    Once again this week, we touch on a variety of topics that piqued my interest over the last week. We begin with some further analysis of the Fed’s controversial decision to hold interest rates near zero last Thursday. While this was the topic of my Blog last Thursday, I have more analysis today that I think you’ll find interesting.

    One thing I conclude from the Fed’s decision last week is that Fed Chair Janet Yellen and a growing number of her colleagues are worried about deflation spreading to the US. Since most Americans living today have never experienced a prolonged period of deflation, we should talk about it at least briefly to understand why falling prices are bad for the economy.

    Next, as much as I hate to bring it up, we could be facing yet another government shutdown at the end of this month. Fiscal Year 2015 ends one week from tomorrow, and Congress has not passed a budget for FY2016. As a result, the government could effectively shut down starting on October 1. Here we go again.

    From there, we look at a new report which finds that the $13 trillion in government “debt held by the public” equals a record $107,000 per US household. Yet if we include all of our national debt of $18.4 trillion, that number goes up to over $150,000 per household.

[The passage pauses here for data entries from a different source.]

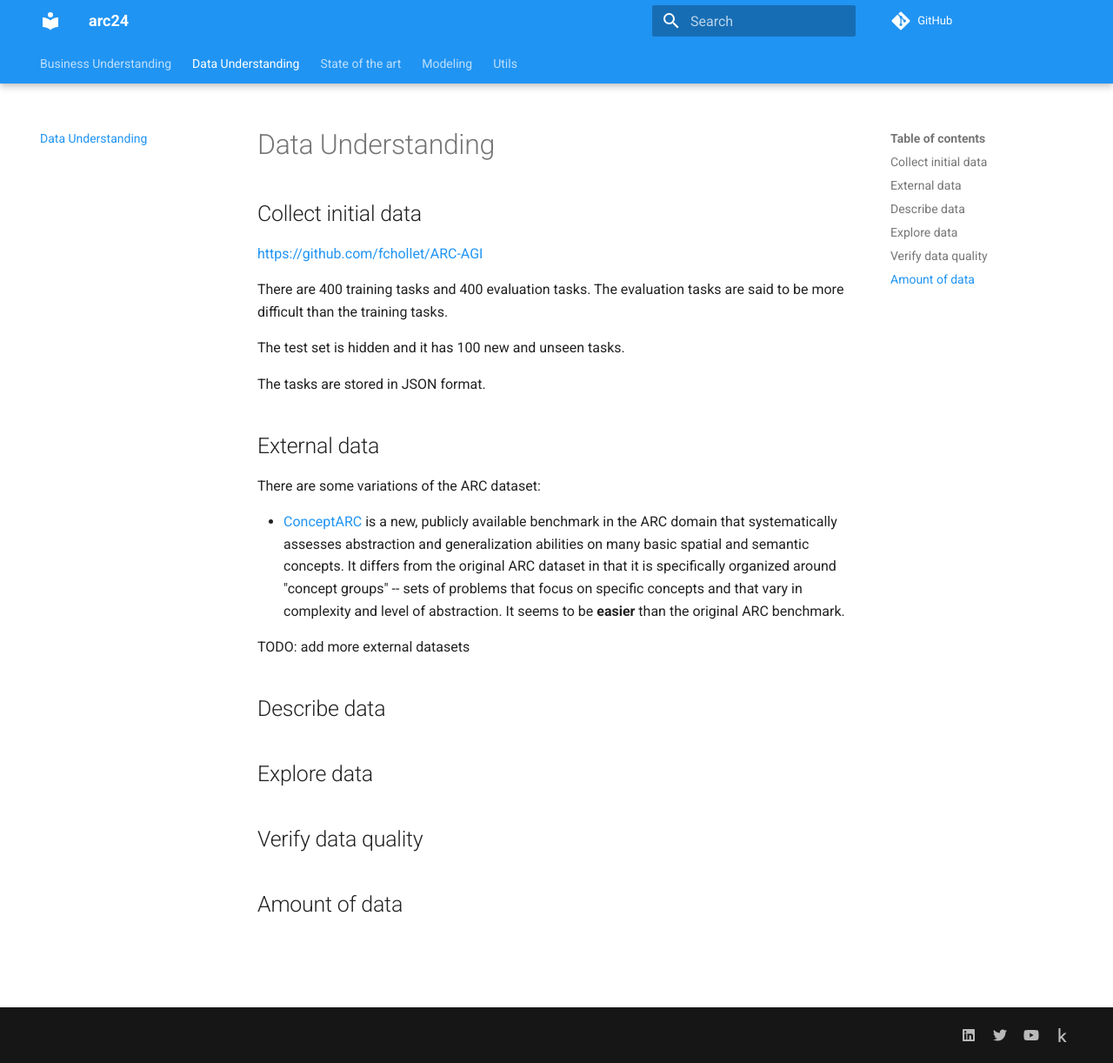
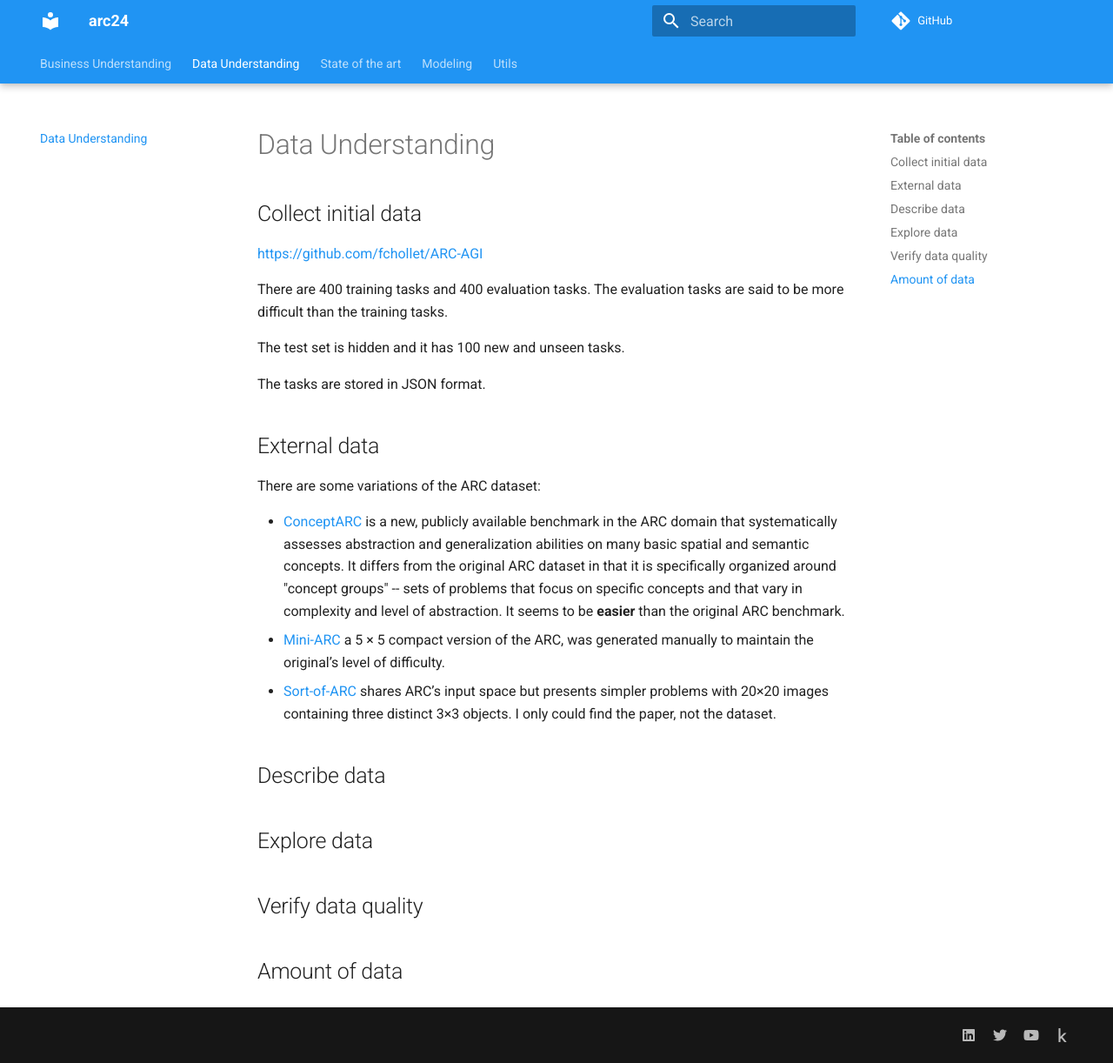
Before and after one commit to zhengjunyao-work/arc24, an MkDocs documentation site: the page built from docs/02_Data_Understanding.md, in a window 1280 px wide and 1222 px high. Shown: the whole window at 87% size. Built offline with MkDocs 1.6.1 and Material for MkDocs 9.7.7, drawn with Linux system fonts in a browser that asks for light colours; comment, search, counter and statistics services are not loaded.

Commit message:
added more external datasets

```diff
--- a/docs/02_Data_Understanding.md
+++ b/docs/02_Data_Understanding.md
@@ -19,8 +19,9 @@ it and if people have already posted it on the forum describe it. --->
 There are some variations of the ARC dataset:
 
 - [ConceptARC](https://github.com/victorvikram/ConceptARC) is a new, publicly available benchmark in the ARC domain that systematically assesses abstraction and generalization abilities on many basic spatial and semantic concepts. It differs from the original ARC dataset in that it is specifically organized around "concept groups" -- sets of problems that focus on specific concepts and that vary in complexity and level of abstraction. It seems to be **easier** than the original ARC benchmark.
-
-TODO: add more external datasets
+- [Mini-ARC](https://github.com/ksb21ST/Mini-ARC) a 5 × 5 compact version of the ARC, was generated manually to maintain the original’s level of difficulty.
+- [Sort-of-ARC](https://openreview.net/forum?id=rCzfIruU5x5) shares ARC’s input space but presents simpler problems
+with 20×20 images containing three distinct 3×3 objects. I only could find the paper, not the dataset.
 
 ## Describe data
 
```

    Finally, a rare combination of celestial events will grace the night sky later this month. NASA says a SuperMoon, a BloodMoon and a lunar eclipse will take place on the night of September 27, this coming Sunday. This rare event has happened only five times since 1900, most recently in 1982, and there won't be another one until 2033. Read about it at the end of today’s E-Letter so that you won’t miss it this Sunday night.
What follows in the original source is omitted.